A good even coat is applied and left to dry. It is touch dry in about 15 minutes and, for my purposes with this model, the pigments can be applied straight afterwards.
The key to successful appearance when using pigments is to apply small quantities at a time. This approach allows the gradual build-up of colour and texture, so that the subject is not overwhelmed. My technique involves the following steps:
Make sure that the lid of the container is properly screwed on
Give the container a brief shake
Tap the container firmly on the work surface
Open the container and inspect the inside of the lid/cap, where you should see a thin film of pigment
Pick up some of this thin film on the tip of your filbert brush
Tap the brush on the edge of the lid or pot
Gently apply the remaining pigment to the model, moving the brush in a downward motion in the manner that rain would carry the dirt.
The process will allow the representation of a dirt build-up that occurs over time:
In 7mm scale and larger, it is quite reasonable to use pigments to add texture without the look achieved being overdone. In the case of our Land Rover, pigment can be used to replicate accumulated mud on the wheels. A generous (for a change) amount of pigment is collected from the pot and deposited on the wheel hub, having supported the model on its side (hence the strange viewing angle).
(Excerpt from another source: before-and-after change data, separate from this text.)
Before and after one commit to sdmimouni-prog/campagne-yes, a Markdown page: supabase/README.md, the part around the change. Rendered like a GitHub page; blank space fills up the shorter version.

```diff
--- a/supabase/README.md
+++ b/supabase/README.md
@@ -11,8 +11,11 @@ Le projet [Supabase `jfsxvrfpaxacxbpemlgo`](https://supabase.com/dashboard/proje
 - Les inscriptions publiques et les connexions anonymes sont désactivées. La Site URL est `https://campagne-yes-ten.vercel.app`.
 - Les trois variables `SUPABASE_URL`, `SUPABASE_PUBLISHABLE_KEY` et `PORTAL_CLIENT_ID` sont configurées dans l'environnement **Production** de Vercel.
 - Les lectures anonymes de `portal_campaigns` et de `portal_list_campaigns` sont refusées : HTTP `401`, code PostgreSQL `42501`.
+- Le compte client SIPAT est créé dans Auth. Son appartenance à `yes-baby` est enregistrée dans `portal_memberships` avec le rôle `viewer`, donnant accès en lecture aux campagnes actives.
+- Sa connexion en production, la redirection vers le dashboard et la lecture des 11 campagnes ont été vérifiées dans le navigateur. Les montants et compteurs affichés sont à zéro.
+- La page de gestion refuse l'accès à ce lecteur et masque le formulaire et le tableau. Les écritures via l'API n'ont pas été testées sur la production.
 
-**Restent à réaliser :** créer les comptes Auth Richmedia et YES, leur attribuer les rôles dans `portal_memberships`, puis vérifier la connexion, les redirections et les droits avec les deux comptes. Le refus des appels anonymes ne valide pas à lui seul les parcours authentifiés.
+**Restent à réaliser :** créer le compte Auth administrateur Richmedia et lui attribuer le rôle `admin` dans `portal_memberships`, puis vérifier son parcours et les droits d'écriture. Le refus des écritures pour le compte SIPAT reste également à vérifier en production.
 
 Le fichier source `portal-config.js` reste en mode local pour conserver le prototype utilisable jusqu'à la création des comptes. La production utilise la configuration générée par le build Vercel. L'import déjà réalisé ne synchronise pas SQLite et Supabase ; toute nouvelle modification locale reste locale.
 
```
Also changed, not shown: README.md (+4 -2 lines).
When happy with the general arrangement of the pigment pile, a drop of white spirit is added to the hub. The pigment immediately absorbs the drop and a right mess ensues:
The glazing is currently covered in a coat of Dullcote, so the driver and any passengers who might be present will have difficulty seeing where they are going. Not to worry, the trusty cocktail stick is close by. A wooden cocktail stick will absorb white spirit, and white spirit can be used to remove even hardened Dullcote from glazing without doing any damage. As long as the cocktail stick is gently rubbed against the glazing using the side of the tip rather than the point of the tip, a clear patch can be created in fairly quick time.
The front wheel and wheel arch have been further treated to show the effects of recently collected mud. In the case of the wheel hub, a dry brush was used to pick off some of the white spirit-infused pigment before the mixture had dried. This excess was wiped off on a paper towel, and the remaining trace of pigment on the brush tip just gently touched onto the wing surface, leaving a trace of discolouration thereon. The rubbed appearance on the tyre sidewall was done by rubbing the thin layer of wet pigment that was there with a damp cotton swab of the Tamiya type.
That's all I plan to do with this subject, remembering that it was an exercise in weathering for as little cost as possible/practical.
I have attempted to clear an area of windscreen where the wiper would have cleaned, but on reflection (!) that was not such a good idea. The wheels were only made muddy on one side.